After Westminster, Hampshire County Council undertook a similar exercise - "it's completely different to Westminster here, this is rural and people's behaviour is different"
"No" - was the answer - people's behaviour was exactly the same. .. what people wanted in their local library were books and newspapers to read, a library that was open and clean, safe, attractive, and practical to sit in... the smaller the library, the more they depended on the experience of the librarian to help them (except it wasn't generally a 'professional' librarian - just someone with a lot of wise experience)
"But we do a lot more than offer books" said the council and the library management... as they allowed the quality of the book stock to decline to the point of uselessness"
Instead of adding back the books - which is what they should have done- they tried to reinvent the idea of a library as a "discovery centre" and wasted all the money that was so badly needed for refurbishment of their 50 libraries
The message at this time is exactly the same - if libraries continue to neglect their ordinary books stock, and the opening hours become shorter- as they have done consistently in the ten years since- then libraries will become a waste of money and time for everyone.
"We do a lot more than lend books" and "we are not here just to stamp out books" have been the two phrases that have destroyed the library service - almost to the point of it being unsaveable
We can blame the politicians a lot for allowing these things to have been said so much - but it was Chief Librarians who said them first and continue to keep saying them now.

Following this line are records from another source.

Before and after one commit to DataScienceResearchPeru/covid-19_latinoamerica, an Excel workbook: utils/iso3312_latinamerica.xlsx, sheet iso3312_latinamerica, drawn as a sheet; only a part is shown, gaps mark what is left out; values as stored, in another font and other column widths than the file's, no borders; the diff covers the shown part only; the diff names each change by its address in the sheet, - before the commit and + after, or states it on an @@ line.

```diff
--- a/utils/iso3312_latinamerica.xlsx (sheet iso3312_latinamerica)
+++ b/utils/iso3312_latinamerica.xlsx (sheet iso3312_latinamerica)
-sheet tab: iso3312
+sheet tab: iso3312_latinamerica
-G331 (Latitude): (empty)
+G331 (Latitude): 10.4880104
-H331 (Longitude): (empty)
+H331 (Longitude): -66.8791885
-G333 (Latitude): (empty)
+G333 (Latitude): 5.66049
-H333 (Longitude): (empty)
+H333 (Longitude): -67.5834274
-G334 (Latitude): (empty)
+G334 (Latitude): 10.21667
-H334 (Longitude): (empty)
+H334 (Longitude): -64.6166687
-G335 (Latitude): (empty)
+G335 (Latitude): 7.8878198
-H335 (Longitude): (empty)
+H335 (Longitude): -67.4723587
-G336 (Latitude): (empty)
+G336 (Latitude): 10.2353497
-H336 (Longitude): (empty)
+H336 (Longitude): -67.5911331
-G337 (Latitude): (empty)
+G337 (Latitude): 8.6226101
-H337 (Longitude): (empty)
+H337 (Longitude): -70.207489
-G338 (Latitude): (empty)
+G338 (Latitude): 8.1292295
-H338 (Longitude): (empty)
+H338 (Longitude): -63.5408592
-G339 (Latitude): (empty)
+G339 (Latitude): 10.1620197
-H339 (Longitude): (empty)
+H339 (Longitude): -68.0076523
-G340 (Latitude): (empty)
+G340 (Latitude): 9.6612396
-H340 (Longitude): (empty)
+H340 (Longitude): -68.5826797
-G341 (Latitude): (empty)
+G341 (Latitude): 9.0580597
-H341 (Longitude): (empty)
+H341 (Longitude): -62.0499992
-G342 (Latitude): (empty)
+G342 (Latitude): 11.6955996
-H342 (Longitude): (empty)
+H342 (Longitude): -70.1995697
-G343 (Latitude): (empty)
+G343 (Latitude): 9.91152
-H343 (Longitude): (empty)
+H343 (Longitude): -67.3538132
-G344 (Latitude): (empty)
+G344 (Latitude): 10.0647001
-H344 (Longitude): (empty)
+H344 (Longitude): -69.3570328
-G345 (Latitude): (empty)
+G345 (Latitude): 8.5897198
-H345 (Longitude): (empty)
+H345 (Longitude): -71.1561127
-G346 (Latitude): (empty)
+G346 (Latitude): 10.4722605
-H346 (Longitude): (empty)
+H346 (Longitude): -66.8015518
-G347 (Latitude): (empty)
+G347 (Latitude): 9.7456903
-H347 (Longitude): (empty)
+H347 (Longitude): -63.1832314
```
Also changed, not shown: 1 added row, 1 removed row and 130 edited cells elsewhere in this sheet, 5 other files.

They are, and have always been, completely, totally wrong
Perhaps the Arts Council will spot that. Perhaps the commission about ebooks will spot it too
Somehow I doubt it
Posted by Perkins at September 30, 2012 9:09 AM
As a long-term London resident, I'm constantly struck by the fact that despite the funny locations where the City of London situate their lending libraries and the odd hours, they are very heavily utilised. The reason is simple, they have a very high turnover of new books, including non-fiction.
Posted by: London Library User at October 1, 2012 1:15 AM
We may be going round in circles here, but I'll just reiterate my experience that many librarians appear ineffectual and prone to hiding behind jargon, particularly senior or chief librarians who, as Frank Daniels once pointed out, are mainly (only?) interested in keeping their cushy jobs.
We can't help them if they won't help themselves.
Posted by: James Christie at October 3, 2012 11:49 PM